  • GLCamTest is the application’s main Activity. It does nothing special apart from putting the app in fullscreen mode and creating a GLLayer object as well as a Preview object.
  • The Preview class handles the camera. In particular, the method setPreviewCallback is used to receive camera images. The camera images are not processed in this class but delivered directly to the GLLayer. This class itself does not display the camera images.
  • GLLayer uses OpenGL ES to render the camera’s viewfinder image on the screen. Unfortunately I don’t know much about OpenGL (ES). The code is mostly copied from some examples. The only interesting stuff happens in the main loop (the run method) and the onPreviewFrame method.

Furthermore, we have the BooleanLock class which is completely boring. I uploaded the eclipse project containing the source code. I have only tested it on the emulator and with my tuned G1 not sure if it works with normal devices.

I just tested it on a normal G1. Performance is horrible; the Garbage Collector jumps in a few times per second and stops the video. It’s because of the Camera Preview Callback memory Issue. Unfortunately I assume that this can’t be changed without touching the firmware. I also uploaded the example to the Android Market.

Processing camera frames on Android

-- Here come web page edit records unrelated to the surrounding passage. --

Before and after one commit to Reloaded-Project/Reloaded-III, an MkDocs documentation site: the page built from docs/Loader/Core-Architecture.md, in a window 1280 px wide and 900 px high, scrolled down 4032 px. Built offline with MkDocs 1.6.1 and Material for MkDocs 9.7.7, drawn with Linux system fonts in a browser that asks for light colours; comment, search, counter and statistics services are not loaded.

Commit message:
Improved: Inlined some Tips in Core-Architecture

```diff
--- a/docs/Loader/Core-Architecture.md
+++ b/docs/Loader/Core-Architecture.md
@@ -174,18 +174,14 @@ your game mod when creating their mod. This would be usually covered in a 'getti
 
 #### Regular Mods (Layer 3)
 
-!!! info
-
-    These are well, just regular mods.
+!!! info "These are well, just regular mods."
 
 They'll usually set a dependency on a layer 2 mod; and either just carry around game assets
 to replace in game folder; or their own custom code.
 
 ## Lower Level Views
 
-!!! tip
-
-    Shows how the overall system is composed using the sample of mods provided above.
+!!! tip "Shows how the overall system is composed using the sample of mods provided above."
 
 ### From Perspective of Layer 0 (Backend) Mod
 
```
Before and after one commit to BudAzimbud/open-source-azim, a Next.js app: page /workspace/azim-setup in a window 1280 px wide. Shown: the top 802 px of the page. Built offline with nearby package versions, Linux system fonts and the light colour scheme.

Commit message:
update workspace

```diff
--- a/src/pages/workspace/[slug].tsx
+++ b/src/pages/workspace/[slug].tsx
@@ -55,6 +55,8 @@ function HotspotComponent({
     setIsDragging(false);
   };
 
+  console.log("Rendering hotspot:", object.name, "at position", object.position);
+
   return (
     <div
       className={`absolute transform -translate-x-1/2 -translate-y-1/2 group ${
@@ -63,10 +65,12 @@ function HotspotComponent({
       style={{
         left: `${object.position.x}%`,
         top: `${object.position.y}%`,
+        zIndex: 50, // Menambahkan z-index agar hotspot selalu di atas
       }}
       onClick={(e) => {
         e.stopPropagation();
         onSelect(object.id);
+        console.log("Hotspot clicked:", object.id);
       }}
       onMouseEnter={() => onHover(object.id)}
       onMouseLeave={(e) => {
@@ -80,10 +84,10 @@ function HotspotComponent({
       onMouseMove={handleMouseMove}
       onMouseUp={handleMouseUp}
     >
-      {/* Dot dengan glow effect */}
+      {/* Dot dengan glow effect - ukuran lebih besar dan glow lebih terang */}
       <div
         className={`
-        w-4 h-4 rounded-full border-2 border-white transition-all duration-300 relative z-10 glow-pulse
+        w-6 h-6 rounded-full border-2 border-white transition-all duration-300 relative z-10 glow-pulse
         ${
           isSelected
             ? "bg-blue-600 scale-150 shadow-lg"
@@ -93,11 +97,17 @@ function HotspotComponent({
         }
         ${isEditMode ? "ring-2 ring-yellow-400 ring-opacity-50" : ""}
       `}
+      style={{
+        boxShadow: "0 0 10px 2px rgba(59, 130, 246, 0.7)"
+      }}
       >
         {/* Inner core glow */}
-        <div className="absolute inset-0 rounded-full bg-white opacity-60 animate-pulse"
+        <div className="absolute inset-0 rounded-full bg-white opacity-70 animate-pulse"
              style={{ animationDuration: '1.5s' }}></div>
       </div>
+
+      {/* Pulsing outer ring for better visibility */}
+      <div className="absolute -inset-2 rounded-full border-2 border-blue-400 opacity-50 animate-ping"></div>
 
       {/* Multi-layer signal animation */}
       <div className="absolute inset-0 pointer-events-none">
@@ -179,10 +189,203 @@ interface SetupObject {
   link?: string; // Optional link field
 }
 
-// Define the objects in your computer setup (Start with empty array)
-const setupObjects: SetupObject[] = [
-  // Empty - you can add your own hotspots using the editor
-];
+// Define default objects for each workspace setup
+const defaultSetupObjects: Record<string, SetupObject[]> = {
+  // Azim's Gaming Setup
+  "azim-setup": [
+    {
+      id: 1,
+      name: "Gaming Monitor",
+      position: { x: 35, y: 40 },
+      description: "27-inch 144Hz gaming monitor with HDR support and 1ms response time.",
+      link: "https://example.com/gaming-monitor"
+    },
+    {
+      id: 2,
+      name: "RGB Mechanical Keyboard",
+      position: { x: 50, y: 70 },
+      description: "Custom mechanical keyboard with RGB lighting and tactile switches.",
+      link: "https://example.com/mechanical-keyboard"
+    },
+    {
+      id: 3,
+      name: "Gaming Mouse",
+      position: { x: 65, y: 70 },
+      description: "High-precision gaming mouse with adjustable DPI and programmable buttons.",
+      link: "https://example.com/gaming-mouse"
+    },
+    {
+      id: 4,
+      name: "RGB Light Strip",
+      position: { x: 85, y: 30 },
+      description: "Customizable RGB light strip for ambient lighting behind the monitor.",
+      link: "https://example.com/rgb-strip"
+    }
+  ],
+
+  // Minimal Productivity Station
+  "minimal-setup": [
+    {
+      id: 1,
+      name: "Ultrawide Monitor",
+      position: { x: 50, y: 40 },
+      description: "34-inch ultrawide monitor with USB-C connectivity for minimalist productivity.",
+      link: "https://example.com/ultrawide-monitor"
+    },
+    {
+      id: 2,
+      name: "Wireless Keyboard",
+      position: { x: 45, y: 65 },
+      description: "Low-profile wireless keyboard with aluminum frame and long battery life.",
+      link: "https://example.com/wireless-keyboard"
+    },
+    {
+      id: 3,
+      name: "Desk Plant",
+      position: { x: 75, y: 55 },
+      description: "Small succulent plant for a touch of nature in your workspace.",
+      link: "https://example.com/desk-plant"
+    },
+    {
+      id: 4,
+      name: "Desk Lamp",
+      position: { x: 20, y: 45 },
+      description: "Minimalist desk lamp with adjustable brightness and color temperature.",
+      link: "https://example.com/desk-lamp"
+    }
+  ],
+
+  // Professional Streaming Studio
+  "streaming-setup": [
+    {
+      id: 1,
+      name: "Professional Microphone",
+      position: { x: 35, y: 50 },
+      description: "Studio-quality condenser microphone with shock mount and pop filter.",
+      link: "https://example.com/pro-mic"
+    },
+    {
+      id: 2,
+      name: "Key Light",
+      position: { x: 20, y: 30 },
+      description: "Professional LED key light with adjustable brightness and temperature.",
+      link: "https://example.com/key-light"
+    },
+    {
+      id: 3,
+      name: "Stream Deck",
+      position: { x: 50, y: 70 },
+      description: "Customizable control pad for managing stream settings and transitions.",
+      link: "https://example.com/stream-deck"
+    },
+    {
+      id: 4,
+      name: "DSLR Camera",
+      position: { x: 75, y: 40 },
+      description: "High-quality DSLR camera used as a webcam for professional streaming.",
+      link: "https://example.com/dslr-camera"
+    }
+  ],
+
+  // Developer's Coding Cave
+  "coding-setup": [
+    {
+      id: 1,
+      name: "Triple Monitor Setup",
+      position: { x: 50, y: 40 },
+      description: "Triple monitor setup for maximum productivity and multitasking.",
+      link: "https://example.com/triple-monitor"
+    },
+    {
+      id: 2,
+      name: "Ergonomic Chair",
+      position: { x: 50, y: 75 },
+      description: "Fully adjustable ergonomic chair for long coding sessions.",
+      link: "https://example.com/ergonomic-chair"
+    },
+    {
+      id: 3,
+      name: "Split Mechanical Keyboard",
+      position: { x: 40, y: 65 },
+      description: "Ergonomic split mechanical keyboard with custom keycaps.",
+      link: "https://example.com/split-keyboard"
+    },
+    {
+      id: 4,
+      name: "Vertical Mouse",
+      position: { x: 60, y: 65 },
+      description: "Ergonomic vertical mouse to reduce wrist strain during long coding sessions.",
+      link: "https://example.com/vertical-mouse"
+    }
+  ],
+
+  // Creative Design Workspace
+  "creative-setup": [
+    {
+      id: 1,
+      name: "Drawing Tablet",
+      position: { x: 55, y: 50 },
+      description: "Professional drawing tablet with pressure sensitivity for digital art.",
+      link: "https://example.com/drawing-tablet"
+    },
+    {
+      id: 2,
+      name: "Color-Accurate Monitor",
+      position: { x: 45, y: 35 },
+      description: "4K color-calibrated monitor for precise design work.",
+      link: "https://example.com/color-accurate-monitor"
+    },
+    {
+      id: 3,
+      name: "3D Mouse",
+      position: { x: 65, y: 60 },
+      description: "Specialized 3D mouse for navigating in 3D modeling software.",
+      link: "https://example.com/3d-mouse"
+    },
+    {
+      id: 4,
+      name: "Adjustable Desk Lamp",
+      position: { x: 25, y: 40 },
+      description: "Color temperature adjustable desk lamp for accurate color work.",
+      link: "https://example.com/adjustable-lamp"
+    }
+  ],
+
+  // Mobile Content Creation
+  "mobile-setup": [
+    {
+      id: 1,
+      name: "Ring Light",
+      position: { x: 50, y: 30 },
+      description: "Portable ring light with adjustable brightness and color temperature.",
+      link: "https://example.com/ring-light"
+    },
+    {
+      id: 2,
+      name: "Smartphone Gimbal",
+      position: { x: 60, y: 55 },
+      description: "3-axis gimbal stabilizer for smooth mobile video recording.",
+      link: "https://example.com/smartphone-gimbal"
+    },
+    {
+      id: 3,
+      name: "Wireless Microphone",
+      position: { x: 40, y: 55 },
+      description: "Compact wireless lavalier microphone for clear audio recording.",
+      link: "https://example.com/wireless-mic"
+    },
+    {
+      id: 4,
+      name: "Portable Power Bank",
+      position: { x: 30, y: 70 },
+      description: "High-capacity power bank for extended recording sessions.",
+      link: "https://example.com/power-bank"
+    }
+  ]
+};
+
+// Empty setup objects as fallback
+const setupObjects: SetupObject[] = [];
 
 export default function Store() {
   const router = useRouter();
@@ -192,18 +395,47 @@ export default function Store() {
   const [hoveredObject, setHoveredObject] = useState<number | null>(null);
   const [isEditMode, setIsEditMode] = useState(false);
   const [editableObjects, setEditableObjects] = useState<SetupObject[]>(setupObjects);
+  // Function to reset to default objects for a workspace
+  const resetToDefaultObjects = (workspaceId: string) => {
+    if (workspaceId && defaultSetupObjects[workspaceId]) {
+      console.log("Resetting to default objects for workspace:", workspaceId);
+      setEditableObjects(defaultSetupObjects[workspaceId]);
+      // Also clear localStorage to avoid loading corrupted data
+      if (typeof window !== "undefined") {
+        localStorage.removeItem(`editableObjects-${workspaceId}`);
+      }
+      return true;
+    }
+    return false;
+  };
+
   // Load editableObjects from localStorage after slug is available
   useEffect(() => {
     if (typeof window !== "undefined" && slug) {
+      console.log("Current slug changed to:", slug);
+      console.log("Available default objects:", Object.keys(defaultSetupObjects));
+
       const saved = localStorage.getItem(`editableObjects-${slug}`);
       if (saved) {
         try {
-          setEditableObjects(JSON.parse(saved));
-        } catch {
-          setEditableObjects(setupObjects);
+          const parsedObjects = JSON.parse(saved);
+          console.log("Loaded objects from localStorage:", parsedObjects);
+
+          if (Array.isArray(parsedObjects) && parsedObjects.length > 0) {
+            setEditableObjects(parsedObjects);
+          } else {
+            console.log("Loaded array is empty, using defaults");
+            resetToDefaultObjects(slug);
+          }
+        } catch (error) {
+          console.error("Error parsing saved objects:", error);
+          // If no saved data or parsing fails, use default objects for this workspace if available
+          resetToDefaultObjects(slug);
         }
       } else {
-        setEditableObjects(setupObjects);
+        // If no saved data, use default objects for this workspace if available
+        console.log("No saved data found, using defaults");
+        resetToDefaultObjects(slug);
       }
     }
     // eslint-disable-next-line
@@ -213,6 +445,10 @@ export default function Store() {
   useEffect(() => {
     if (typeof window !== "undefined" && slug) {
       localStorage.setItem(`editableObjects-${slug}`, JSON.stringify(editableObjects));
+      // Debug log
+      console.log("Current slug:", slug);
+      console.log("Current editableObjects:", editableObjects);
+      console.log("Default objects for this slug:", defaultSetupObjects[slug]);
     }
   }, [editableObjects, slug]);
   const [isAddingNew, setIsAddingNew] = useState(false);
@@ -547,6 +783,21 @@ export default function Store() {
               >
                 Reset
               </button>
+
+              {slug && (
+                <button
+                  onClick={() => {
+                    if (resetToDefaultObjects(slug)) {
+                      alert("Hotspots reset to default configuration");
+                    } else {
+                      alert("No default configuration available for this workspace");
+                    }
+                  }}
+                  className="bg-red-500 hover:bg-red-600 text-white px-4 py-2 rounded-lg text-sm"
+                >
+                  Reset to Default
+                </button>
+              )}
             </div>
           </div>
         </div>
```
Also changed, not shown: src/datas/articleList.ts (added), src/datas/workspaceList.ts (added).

Recently I wanted to process and display camera frames using my Android G1. I’ve done similar things using Python on S60 and Windows Mobile 6 and expected it to be quite easy on the G1 as well. As first step I extended a SurfaceView that uses the camera and calls setPreviewCallback to register a onPreviewFrame callback and receive images from the camera as described in several tutorials. The camera frames are then displayed via my SurfaceView and I receive the according data as well.

However, I wanted to keep the processing of the frames and displaying the frames in sync. With the simple approach this is not possible because the onPreviewFrame is not synchronized with displaying the frames. My alternative was to not display the frames with the SurfaceView directly but convert the received image data to an OpenGL texture and render the camera viewfinder with OpenGL ES. This works surprisingly fast on my G1. In the video below I render the camera frames on an OpenGL rectangle to get some fancy effects.

My viewfinder is grayscale because I only copy the luminance part of the camera frames (which is encoded in a YUV colour space) to the OpenGL texture. Decomposing also the U and V part is probably a bit slower. Copying a 160×240 YUV frame to a 256×256 luminance array (which is used to create the texture) is very simple and looks as follows.

public static void yuvToLum160x240(byte[] yuv, byte[] lum) {
int lumCount=0;
int yuvCount=0;
for (int y=0;y<160;y++) {
System.arraycopy(yuv, yuvCount, lum, lumCount, 240);